Does it matter whether I find a new way to boost happiness or not? No.

In face, as I write these words, I realize that the best lesson to take away from this column has nothing to do with body mapping. Happy people nurture their sense of curiosity, and that’s what the study into body mapping has given me an opportunity to do.

I encourage you to do the same. Find something that interests you, and make some time to be curious.



More The Happiness Connection articles

135442
About the Author

Reen Rose is an experienced, informative, and engaging speaker, author, and educator. She has worked for over three decades in the world of education, teaching children and adults in Canada and England.

Research shows that happy people are better leaders, more successful, and healthier than their unhappy counterparts, and yet so many people still believe that happiness is a result of their circumstances.

Happiness is a choice. Reen’s presentations and workshops are designed to help you become robustly happy. This is her term for happiness that can withstand challenge and change.

Reen blends research-based expertise, storytelling, humour, and practical strategies to both inform and inspire. She is a Myers Briggs certified practitioner, a Microsoft Office certified trainer and a qualified and experienced teacher.

Email Reen at [email protected]

Check out her websites at www.ReenRose.com, or www.ModellingHappiness.com

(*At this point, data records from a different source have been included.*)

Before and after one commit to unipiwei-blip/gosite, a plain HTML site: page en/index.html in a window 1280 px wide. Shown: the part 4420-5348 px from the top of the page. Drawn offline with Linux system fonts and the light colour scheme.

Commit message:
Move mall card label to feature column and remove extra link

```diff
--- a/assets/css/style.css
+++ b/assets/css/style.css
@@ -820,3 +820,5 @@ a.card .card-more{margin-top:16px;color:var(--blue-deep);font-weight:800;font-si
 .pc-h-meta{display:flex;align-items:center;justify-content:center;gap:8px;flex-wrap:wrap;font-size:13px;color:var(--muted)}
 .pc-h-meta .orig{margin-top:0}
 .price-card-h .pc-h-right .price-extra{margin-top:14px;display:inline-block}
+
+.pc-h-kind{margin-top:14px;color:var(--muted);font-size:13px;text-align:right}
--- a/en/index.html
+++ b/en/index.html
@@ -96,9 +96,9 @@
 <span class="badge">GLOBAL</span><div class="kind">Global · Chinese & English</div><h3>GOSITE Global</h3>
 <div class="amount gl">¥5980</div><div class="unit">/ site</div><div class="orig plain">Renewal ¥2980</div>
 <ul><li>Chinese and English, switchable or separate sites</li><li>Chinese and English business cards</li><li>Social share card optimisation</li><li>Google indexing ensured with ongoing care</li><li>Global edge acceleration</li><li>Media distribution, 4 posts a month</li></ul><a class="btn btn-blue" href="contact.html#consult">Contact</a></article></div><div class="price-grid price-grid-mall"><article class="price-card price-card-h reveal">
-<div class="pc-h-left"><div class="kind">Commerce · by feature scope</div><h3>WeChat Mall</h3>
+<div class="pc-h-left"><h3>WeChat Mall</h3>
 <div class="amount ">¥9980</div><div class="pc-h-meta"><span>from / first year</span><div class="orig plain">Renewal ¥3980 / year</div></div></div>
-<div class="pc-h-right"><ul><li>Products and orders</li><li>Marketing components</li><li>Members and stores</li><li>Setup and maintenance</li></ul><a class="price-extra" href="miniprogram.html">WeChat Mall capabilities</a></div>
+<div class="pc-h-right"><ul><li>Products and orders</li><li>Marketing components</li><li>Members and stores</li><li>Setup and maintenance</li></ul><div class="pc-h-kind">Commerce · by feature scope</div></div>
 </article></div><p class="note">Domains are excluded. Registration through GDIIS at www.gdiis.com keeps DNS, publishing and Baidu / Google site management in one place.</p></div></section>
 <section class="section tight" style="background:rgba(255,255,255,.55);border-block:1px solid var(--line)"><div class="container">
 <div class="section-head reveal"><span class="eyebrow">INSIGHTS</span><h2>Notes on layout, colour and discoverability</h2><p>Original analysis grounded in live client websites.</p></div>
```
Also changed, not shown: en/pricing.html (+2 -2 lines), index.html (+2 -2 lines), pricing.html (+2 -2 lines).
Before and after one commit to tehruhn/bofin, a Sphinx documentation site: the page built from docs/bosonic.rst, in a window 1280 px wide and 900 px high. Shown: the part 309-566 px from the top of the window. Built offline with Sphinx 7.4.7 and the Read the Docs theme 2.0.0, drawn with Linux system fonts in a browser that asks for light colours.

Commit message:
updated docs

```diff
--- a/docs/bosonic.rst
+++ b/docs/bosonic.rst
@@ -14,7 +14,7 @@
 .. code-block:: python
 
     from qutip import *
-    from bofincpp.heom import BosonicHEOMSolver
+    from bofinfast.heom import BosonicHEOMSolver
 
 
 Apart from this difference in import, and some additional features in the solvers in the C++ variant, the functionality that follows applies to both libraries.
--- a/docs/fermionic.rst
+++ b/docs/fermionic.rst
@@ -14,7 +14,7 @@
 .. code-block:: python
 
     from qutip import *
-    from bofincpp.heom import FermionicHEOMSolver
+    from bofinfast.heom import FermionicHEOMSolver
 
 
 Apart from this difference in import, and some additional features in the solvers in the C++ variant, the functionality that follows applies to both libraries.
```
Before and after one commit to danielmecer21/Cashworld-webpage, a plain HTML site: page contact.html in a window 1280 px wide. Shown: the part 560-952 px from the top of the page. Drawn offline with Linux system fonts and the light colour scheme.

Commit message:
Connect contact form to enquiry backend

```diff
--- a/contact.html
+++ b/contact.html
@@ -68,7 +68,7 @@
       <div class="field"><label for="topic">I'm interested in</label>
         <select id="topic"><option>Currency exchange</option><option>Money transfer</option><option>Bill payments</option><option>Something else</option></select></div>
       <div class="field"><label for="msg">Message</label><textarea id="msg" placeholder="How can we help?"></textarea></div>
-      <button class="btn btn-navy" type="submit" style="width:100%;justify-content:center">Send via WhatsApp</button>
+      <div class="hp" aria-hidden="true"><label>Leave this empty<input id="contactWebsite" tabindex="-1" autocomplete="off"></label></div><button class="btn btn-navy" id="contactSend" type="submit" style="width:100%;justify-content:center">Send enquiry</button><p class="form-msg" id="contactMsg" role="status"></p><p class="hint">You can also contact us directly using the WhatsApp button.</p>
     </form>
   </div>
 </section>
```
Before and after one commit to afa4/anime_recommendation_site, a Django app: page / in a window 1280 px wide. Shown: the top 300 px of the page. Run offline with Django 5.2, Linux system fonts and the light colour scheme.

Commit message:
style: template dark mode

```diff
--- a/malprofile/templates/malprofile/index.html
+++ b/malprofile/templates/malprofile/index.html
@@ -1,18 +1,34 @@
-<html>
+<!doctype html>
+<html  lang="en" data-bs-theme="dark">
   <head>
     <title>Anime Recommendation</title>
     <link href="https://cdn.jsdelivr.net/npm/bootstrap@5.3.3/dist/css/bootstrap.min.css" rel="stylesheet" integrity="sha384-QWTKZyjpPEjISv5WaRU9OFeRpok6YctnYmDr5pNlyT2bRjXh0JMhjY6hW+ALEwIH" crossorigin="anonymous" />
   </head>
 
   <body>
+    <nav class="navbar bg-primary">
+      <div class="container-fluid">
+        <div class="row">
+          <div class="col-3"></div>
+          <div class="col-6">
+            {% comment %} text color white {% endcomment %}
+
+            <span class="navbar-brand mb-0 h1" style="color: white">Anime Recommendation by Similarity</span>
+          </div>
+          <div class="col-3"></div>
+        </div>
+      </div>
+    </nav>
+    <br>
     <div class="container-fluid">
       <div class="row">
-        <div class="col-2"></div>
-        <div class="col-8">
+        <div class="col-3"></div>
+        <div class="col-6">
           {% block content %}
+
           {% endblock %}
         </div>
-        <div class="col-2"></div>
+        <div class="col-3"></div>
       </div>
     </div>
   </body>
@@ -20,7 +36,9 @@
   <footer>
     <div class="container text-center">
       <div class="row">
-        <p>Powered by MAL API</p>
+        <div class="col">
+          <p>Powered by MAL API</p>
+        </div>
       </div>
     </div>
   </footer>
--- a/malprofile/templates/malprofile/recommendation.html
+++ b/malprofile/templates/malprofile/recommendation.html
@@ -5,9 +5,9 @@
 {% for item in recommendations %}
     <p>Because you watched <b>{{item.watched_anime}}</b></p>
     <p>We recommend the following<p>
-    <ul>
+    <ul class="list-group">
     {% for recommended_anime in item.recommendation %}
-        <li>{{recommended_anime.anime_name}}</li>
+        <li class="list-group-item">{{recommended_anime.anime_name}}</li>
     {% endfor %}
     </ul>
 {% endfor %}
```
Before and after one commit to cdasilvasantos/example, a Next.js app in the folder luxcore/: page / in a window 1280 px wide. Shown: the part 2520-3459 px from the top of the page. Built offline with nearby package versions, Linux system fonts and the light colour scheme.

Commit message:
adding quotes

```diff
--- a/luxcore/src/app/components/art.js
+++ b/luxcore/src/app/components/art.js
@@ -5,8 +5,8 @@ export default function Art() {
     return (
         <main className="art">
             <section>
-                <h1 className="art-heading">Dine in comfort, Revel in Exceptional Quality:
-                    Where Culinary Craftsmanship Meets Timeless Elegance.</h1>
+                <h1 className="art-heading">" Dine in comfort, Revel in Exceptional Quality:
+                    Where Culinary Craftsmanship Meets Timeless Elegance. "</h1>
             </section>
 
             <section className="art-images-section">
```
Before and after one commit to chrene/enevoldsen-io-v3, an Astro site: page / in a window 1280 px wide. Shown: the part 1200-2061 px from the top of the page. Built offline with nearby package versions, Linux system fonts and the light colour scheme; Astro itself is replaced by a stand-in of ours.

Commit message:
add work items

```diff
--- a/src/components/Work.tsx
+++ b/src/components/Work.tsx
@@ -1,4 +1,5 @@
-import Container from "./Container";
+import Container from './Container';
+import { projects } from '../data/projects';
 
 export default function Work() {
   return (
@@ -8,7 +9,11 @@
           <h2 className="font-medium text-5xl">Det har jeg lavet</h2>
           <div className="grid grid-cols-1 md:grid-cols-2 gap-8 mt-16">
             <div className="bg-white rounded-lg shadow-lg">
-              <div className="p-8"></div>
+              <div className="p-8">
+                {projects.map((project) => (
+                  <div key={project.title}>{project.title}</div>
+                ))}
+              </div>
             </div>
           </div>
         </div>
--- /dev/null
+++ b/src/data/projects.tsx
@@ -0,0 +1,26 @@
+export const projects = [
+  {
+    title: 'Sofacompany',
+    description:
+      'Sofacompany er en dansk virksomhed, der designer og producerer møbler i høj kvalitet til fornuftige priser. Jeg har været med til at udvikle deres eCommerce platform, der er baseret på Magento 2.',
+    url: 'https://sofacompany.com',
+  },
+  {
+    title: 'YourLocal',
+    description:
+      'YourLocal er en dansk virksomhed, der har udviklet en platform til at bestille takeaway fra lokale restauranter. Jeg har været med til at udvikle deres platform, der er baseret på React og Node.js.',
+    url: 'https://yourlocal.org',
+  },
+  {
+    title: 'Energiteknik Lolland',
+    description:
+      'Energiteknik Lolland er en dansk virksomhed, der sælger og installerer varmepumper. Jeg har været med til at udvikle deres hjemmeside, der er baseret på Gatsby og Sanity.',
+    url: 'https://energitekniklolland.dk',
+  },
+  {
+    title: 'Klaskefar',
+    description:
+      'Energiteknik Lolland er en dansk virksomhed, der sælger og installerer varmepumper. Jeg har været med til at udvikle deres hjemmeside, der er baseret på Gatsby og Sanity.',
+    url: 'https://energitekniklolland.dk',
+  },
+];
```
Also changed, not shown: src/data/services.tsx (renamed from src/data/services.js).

The views expressed are strictly those of the author and not necessarily those of Castanet. Castanet does not warrant the contents.

Previous Stories



52157


49332